The Hurricane Katrina Insurance Claims

The insurance issues that arise in connection with mass torts have been studied with some care. These issues most often involve corporate claims for coverage under Commercial General Liability (“CGL”) insurance policies. The insurance issues that arise in connection with what might be called “mass disasters,” however, have received less attention. These are natural and man-made disasters whose center of gravity is not tort, and therefore not liability insurance, but personal and property losses. The mass disaster that occurred on 9/11 did spawn a variety of non-liability insurance disputes. But even these disputes mostly involved different forms of corporate insurance, such as commercial property and business interruption coverage claims.

The losses that arose out of Hurricane Katrina in August 2005, in contrast, heavily involve individual insurance issues. In particular, tens of thousands of homeowners whose residences were damaged or destroyed by the hurricane had standard homeowners insurance. These policies insure the risk of direct physical loss to the policyholder’s home and other property, subject of course to certain exclusions from and limitations on coverage. The key exclusion in this instance precludes coverage of loss resulting from “flood.” The typical policy also contains an anti-concurrent causation clause, which provides that excluded losses (such as those caused by flood) are not covered “regardless of any other cause or event contributing concurrently or in any sequence to the loss.” Claims made for Katrina-related losses under these seemingly simple policy provisions have spawned widespread litigation and controversy. This Essay briefly surveys these issues and comments on their implications for the availability of insurance coverage in the future.

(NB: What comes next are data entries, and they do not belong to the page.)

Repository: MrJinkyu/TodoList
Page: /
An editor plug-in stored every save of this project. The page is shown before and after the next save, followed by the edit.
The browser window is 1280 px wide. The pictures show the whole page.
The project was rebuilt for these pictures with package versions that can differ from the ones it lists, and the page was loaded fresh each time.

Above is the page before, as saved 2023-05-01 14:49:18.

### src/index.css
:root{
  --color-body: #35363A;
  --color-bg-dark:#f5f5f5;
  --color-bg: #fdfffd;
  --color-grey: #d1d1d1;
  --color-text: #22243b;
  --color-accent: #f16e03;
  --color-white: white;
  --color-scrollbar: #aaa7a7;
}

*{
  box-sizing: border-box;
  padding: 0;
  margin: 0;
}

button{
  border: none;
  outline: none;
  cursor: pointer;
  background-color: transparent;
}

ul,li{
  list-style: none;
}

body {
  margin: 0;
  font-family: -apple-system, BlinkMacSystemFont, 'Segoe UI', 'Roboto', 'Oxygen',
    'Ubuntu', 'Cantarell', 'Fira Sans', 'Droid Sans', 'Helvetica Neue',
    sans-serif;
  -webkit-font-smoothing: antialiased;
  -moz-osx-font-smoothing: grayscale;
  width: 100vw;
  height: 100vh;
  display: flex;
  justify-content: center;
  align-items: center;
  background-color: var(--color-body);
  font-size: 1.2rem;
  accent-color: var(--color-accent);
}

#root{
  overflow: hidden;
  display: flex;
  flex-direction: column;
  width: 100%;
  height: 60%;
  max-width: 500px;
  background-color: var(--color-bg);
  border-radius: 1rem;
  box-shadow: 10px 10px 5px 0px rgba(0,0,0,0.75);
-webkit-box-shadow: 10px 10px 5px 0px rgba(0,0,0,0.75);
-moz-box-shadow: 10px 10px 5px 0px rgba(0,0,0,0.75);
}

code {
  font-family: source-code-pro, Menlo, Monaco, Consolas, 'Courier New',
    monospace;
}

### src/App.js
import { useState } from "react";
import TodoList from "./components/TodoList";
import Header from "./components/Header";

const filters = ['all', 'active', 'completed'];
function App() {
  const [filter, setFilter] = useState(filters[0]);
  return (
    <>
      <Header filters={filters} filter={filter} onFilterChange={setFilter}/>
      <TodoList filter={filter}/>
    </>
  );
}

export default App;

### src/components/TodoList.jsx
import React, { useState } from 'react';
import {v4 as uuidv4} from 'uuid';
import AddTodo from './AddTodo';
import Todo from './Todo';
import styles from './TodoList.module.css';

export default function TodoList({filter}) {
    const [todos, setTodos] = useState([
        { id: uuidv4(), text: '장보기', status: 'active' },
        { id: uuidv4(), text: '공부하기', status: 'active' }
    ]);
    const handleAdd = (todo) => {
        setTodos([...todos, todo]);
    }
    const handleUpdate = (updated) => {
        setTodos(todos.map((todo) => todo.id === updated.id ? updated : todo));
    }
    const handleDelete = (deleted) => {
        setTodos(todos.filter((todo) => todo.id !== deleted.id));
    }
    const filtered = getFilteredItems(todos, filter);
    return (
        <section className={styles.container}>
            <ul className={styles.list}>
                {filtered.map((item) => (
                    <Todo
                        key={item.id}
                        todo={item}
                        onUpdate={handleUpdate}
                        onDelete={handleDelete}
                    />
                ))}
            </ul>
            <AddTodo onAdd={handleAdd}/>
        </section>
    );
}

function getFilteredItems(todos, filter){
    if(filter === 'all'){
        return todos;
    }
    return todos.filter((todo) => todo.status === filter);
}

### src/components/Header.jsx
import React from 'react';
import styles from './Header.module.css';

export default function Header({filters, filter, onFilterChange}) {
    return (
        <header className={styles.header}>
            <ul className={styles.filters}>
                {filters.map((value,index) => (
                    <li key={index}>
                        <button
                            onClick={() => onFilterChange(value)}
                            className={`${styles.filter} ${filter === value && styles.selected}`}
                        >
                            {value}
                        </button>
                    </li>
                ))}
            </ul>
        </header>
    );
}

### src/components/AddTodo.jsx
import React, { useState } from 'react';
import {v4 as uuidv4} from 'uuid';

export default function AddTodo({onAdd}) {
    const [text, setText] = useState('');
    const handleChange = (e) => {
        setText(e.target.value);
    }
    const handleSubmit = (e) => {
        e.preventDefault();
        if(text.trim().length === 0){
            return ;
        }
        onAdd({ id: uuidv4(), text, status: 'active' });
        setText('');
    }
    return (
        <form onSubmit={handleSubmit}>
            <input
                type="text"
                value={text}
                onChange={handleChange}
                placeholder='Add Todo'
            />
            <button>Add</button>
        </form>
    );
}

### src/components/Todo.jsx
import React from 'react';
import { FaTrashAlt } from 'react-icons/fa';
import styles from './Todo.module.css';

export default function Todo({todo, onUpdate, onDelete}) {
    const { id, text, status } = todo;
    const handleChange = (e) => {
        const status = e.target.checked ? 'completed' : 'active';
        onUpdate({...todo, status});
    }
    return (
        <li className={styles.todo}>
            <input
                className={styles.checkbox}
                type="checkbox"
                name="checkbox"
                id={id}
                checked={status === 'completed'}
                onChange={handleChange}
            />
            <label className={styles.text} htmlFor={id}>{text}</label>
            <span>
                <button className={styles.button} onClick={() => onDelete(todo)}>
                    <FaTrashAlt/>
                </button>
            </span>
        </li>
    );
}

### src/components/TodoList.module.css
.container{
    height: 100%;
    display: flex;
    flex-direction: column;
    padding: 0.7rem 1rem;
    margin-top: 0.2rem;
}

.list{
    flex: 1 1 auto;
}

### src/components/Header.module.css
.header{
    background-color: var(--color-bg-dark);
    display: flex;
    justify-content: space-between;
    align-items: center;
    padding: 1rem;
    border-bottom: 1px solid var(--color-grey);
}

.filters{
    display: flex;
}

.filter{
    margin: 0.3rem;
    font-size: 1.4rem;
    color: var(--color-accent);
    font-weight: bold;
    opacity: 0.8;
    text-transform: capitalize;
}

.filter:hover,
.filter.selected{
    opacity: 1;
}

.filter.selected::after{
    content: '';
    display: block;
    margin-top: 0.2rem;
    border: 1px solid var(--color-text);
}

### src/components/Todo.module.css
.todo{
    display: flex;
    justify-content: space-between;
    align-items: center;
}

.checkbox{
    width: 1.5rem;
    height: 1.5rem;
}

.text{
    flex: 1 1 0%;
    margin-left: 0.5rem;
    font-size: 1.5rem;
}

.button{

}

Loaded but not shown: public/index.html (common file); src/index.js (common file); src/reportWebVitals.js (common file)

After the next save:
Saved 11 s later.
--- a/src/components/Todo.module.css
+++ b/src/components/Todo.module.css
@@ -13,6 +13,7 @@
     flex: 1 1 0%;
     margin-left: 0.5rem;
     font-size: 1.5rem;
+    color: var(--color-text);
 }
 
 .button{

Unequal Treatment of Religious Exercises Under RFRA: Explaining the Outliers in the HHS Mandate Cases

Ongoing conflict over the contraceptive mandate promulgated by the Department of Health and Human Services (“HHS”) has resulted in more than two dozen lawsuits by profit-making businesses and their owners seeking protection under the Religious Freedom Restoration Act (“RFRA”). To date, the businesses and their owners are winning handily, having obtained preliminary relief in seventeen of the cases, and being denied relief in only six. Last month, in fact, a panel of the D.C. Circuit Court of Appeals took the extraordinary step of reconsidering and reversing its own prior ruling and granting a preliminary injunction to a business seeking RFRA’s protection.

The analysis in these cases is turning largely on whether courts find that the HHS mandate imposes a “substantial burden” under RFRA. RFRA prohibits the government from imposing a “substantial burden” on a person’s religious exercise unless the government proves that imposing the burden is the least restrictive means of advancing a compelling government interest. To date, every court to find a substantial burden has entered a preliminary injunction. Thus, determining whether or not the mandate imposes a “substantial burden” is crucial to the outcome of these cases.

Why have six courts denied relief while most other judges have granted it? One part of the answer is that these courts have wrongly concluded that religious liberty rights disappear when an organization earns profits—an error I have discussed at length elsewhere.

This essay will explore a second error made by these outlier courts in applying RFRA’s “substantial burden” test. Properly understood, RFRA’s “substantial burden” analysis examines whether the government is coercing a believer to abandon a religious exercise (i.e., religiously-motivated conduct or abstention from conduct). Once sincerity of the religious motivation is established—an issue the government has not been contesting in the mandate cases—the underlying religious reasons for the religious exercise should be entirely irrelevant.

Good Intentions Matter

While writing the article to which Professors Mitchell and Bielby have published responses, I was mindful of the many ways in which the article could be misinterpreted. In taking issue with the assumption that legal controls work in a direct, linear manner to deter discrimination, I thought I might be misunderstood to say that people are not responsive to incentives. In worrying about how legal sanctions exert external pressure that may crowd out the inclination of well-intentioned people to self-monitor for bias, I feared that the article would be read mistakenly to oppose strong and appropriate legal rules against discrimination. In arguing that we should take people’s good intentions not to discriminate as a useful starting point for better workplace policies, rather than as the cynical exhibition of people’s self-delusion, I anticipated that the article would be dismissed as a fanciful and naïve denial of the existence of race and gender bias. In arguing that well-intentioned people can overcome their natural tendencies to discriminate, I was concerned about appearing to claim that good intentions are sufficient to end discrimination.

In the case of the responses by Professor Mitchell and Professor Bielby, these fears were unwarranted. The responses engage the article’s actual objectives—to clarify the state of empirical knowledge about unconscious workplace bias and to evaluate proposed approaches to reducing it. Professors Mitchell and Bielby, both leading figures in research about workplace bias, bring their considerable expertise to bear on evaluating and expanding the themes of the article. They each agree that legal scholars have ignored some of the relevant psychological literature and interpreted the research on which they have drawn in a shallow way. They also correctly identify my concerns about the overuse of legal coercion to reduce workplace bias, and concur that more legal controls are not likely be effective in reducing implicit bias.

Beyond these areas of agreement, there are differences in emphasis and enthusiasm.